Yup, I’m back. You may not have known that I was gone… but I was. Two weeks of holidays, baby, and sorely needed ones as well.

What’s happened in the meantime? Well… I saw and enjoyed a play by Beckett. In spite of a major in English Literature, I always felt that Beckett’s plays were too long by half – and I still think so. Yes, the length (and resulting tedium) are part of the point, but I’ve always prefered his short plays to Endgame, or Waiting for Godot for that matter. What can make the latter much more enjoyable, though? Good actors, or to be more precise, Magneto and Professor X. Or Jean-Luc Picard and Gandalf.

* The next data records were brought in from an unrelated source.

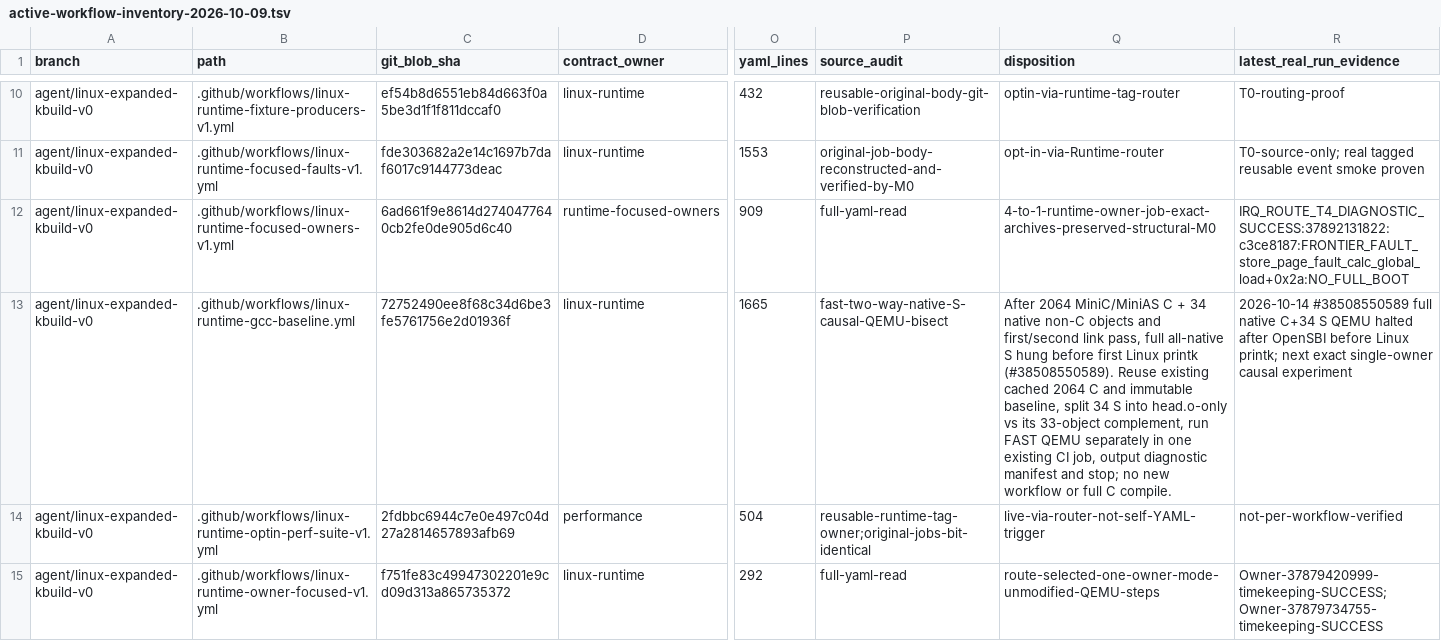
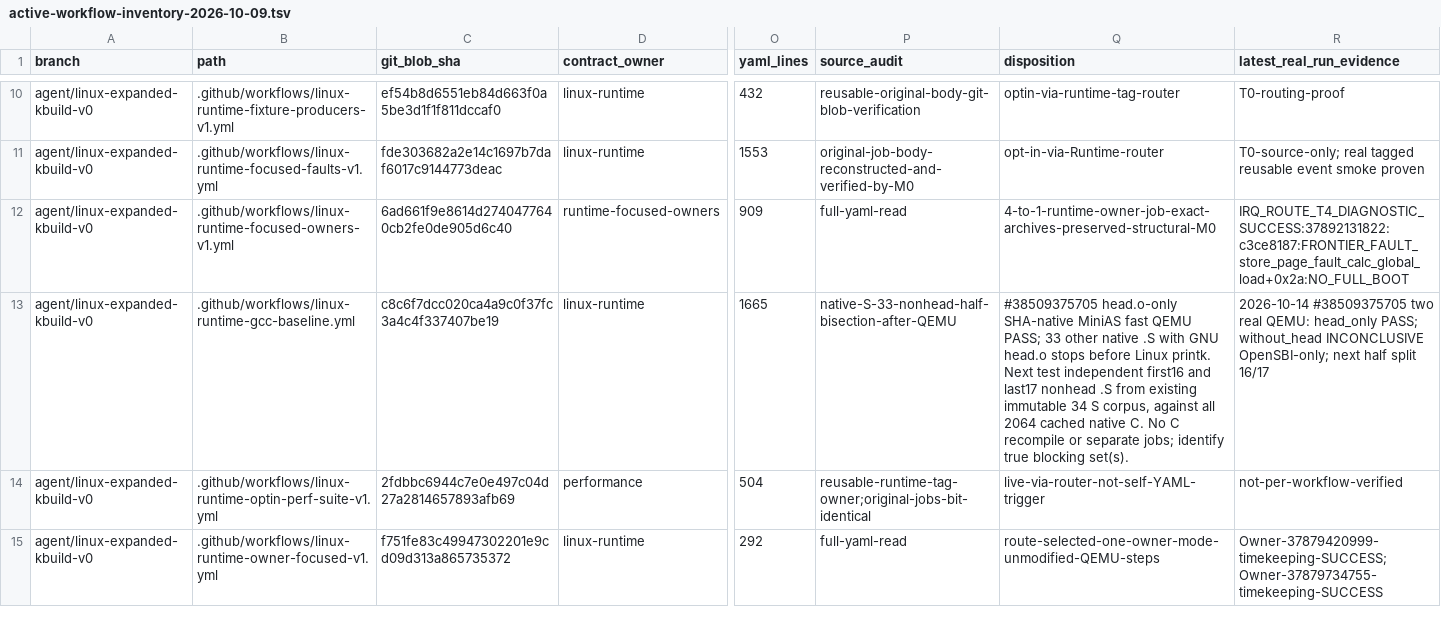
Before and after one commit to yituanxing/minic-toolchain, a TSV file: docs/ci/active-workflow-inventory-2026-10-09.tsv, drawn as a sheet; only a part is shown, gaps mark what is left out; the diff names each change by its address in the sheet, - before the commit and + after, or states it on an @@ line.

Commit message:
test(minias): half-split 33 non-head native Linux S owners after early boot causal exclusion
#38509375705 completed two REAL Linux QEMU fast trials using 2064 cached native MiniC+MiniAS C objects: native head.o only boots and passes, GNU head.o plus 33 other native S halts before Linux banner. Therefore head.o is NOT the blocker. Reuse same existing job and artifact cache to test two disjoint subsets of remaining 33 (first 16 vs last 17) and preserve exact image hashes, avoiding brute-force full reruns. Early abort if unexpected full C rebuild.

[linux-native-union-cached] [linux-runtime-full-crossblock] [linux-minias-all-C-runtime] [linux-minias-native-S-runtime] [linux-minias-S-bisect] [linux-minias-S-half-33] [linux-native-purgatory-r] [linux-native-purgatory-static] [linux-native-intermediate-vmlinux-r]

```diff
--- a/docs/ci/active-workflow-inventory-2026-10-09.tsv
+++ b/docs/ci/active-workflow-inventory-2026-10-09.tsv
-C13 (git_blob_sha): 72752490ee8f68c34d6be3fe5761756e2d01936f
+C13 (git_blob_sha): c8c6f7dcc020ca4a9c0f37fc3a4c4f337407be19
-P13 (source_audit): fast-two-way-native-S-causal-QEMU-bisect
+P13 (source_audit): native-S-33-nonhead-half-bisection-after-QEMU
-Q13 (disposition): After 2064 MiniC/MiniAS C + 34 native non-C objects and first/second link pass, full all-native S hung before first Linux printk (#38508550589). Reuse existing cached 2064 C and immutable baseline, split 34 S into head.o-only vs its 33-object complement, run FAST QEMU separately in one existing CI job, output diagnostic manifest and stop; no new workflow or full C compile.
+Q13 (disposition): #38509375705 head.o-only SHA-native MiniAS fast QEMU PASS; 33 other native .S with GNU head.o stops before Linux printk. Next test independent first16 and last17 nonhead .S from existing immutable 34 S corpus, against all 2064 cached native C. No C recompile or separate jobs; identify true blocking set(s).
-R13 (latest_real_run_evidence): 2026-10-14 #38508550589 full native C+34 S QEMU halted after OpenSBI before Linux printk; next exact single-owner causal experiment
+R13 (latest_real_run_evidence): 2026-10-14 #38509375705 two real QEMU: head_only PASS; without_head INCONCLUSIVE OpenSBI-only; next half split 16/17
```
Also changed, not shown: 2 other files.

Those two godfathers of the English stage made the play more than worthwhile.

Still, though, too long by 'alf!

Less enjoyable, though, was the current London production of Tom Stoppard’s Arcadia. Yes, I compound my iconoclasm as a Beckett-disliking EngLit major by prefering the derivative Stoppard to the originator. Take that, SDH! Arcadia is one of my favourite plays, a wonderful blend of wit, intellect and heart. I fell in love with the play when I saw a fantastic amateur production done by a German student drama group.

So, with a play like this and a professional cast and crew, what could go wrong?

Well, mainly one thing: whether it’s the director’s fault or the actors’, they got the one central relationship of the play – between Thomasina, precocious 19th century teenage genious and Septimus, her tutor – wrong with a spectacularly wrong-headed interpretation of Thomasina (and a very mediocre Septimus). As a result, the production didn’t even begin to have the heart it needs to balance its cerebral qualities. If there is no ongoing flirtation and attraction between the two, one that Septimus is hardly aware of, then the final scene between them falls flat.

And fall flat it did. Having taught the play, I was constantly aware of what it could be and what the production failed to make of it. It had some strengths, mainly in the present-day comedy of academia and in a fairly strong Bernard Nightingale. (Oh, I wish though that I’d been around for the play’s original production, with actors such as Felicity Kendall, Bill Nighy and Rufus Sewell.) But without the heart, Arcadia is rendered flat and unengaging, rayless and pathless.

Okay, that’s enough for now. One thing, though, before I’m off: thanks to Rock Paper Shotgun, a computer game blog, I stumbled upon this story which has nothing to do with computer games and everything with sweetness and sadness and John Hughes. Well worth reading, unless anything even approaching sentimentality makes you come out in a rash.